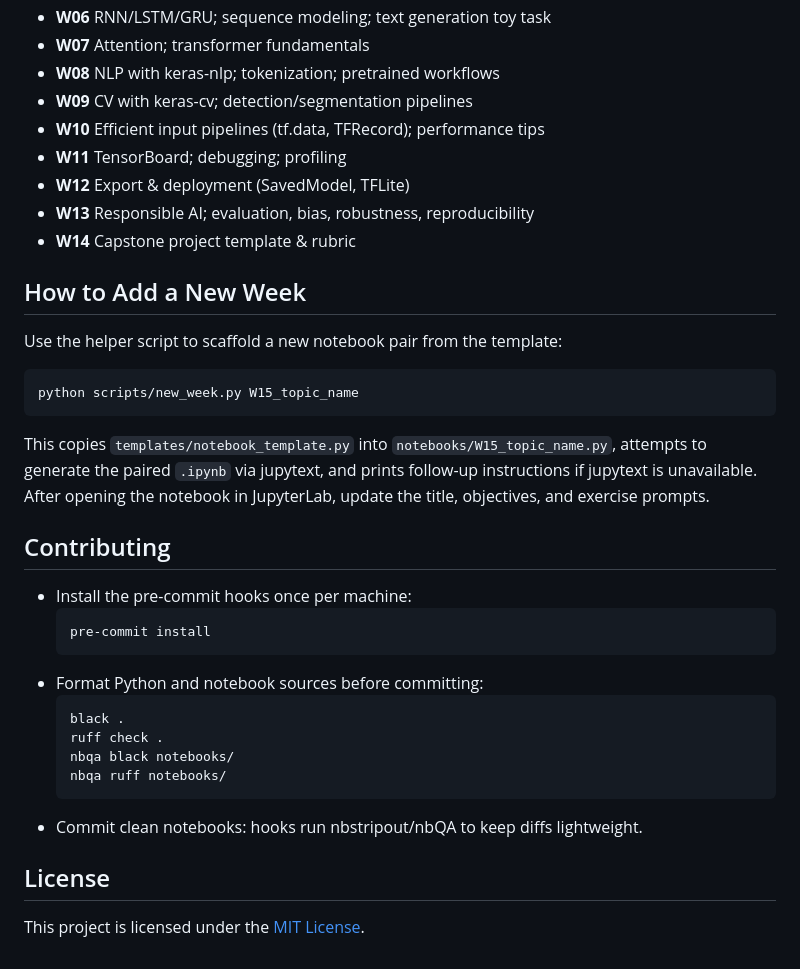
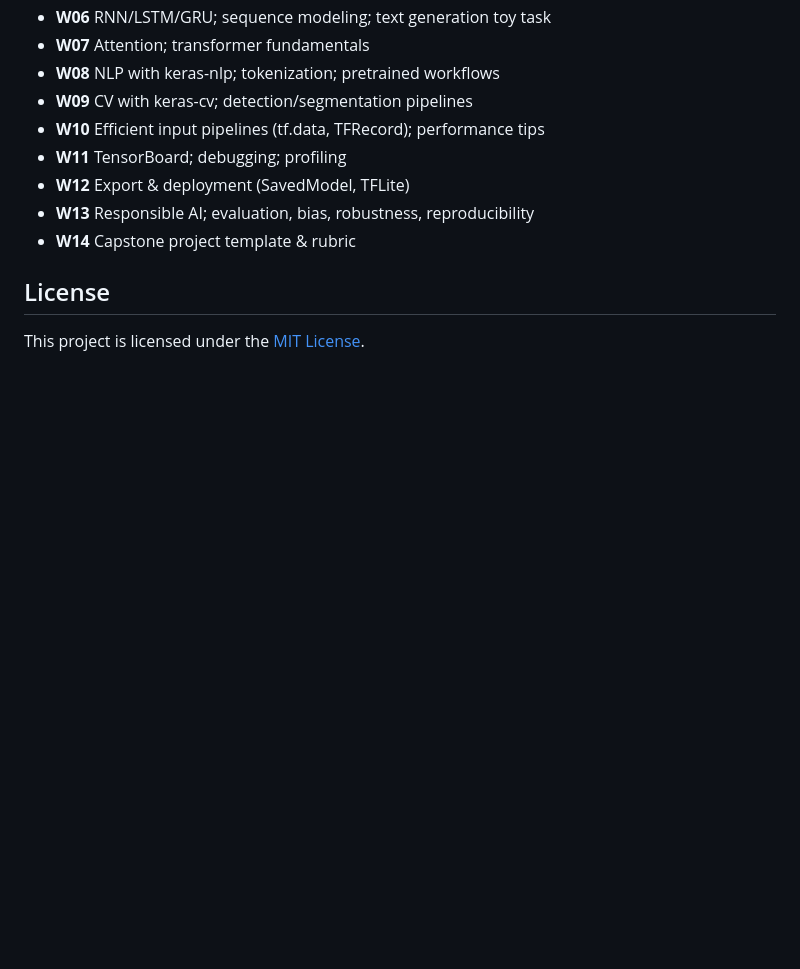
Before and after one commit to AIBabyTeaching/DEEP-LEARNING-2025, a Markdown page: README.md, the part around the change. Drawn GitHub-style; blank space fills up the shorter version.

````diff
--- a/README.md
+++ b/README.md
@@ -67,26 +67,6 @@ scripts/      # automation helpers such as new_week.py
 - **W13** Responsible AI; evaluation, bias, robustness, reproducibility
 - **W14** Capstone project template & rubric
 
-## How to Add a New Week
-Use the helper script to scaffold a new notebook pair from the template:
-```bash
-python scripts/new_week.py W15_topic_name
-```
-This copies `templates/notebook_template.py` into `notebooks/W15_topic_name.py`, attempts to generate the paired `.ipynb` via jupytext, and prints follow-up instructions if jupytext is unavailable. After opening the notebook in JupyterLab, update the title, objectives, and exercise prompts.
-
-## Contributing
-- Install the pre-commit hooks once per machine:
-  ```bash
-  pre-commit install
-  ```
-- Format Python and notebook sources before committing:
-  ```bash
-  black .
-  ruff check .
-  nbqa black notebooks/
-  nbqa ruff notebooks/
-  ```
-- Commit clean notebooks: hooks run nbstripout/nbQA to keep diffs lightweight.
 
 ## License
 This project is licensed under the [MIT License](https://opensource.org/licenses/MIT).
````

==

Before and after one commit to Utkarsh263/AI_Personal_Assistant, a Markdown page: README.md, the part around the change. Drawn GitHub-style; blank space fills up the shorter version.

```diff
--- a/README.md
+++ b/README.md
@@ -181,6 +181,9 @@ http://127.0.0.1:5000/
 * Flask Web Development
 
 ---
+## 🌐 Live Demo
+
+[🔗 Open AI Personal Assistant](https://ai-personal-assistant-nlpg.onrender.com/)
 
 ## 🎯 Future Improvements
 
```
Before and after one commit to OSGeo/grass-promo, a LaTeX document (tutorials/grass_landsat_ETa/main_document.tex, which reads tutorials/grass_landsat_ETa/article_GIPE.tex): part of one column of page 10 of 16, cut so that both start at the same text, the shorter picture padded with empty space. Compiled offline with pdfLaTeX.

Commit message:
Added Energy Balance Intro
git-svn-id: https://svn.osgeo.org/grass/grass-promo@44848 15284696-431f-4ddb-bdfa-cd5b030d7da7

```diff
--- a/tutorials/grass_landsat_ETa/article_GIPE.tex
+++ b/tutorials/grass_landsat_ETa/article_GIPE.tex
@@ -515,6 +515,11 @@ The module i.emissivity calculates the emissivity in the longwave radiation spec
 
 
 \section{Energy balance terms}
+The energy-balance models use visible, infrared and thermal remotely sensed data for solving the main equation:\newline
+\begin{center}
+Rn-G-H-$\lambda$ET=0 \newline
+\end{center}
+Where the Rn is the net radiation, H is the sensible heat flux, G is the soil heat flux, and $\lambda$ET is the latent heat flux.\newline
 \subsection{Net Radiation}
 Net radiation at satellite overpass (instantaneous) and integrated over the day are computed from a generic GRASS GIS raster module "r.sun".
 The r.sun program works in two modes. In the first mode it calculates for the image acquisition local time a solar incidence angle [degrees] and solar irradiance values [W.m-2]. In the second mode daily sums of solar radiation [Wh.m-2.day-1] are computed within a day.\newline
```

What needs to be done:
Search the records above for "notebooks" and copy every line that has it.

Solution to this problem:
-This copies `templates/notebook_template.py` into `notebooks/W15_topic_name.py`, attempts to generate the paired `.ipynb` via jupytext, and prints follow-up instructions if jupytext is unavailable. After opening the notebook in JupyterLab, update the title, objectives, and exercise prompts.
-  nbqa black notebooks/
-  nbqa ruff notebooks/
-- Commit clean notebooks: hooks run nbstripout/nbQA to keep diffs lightweight.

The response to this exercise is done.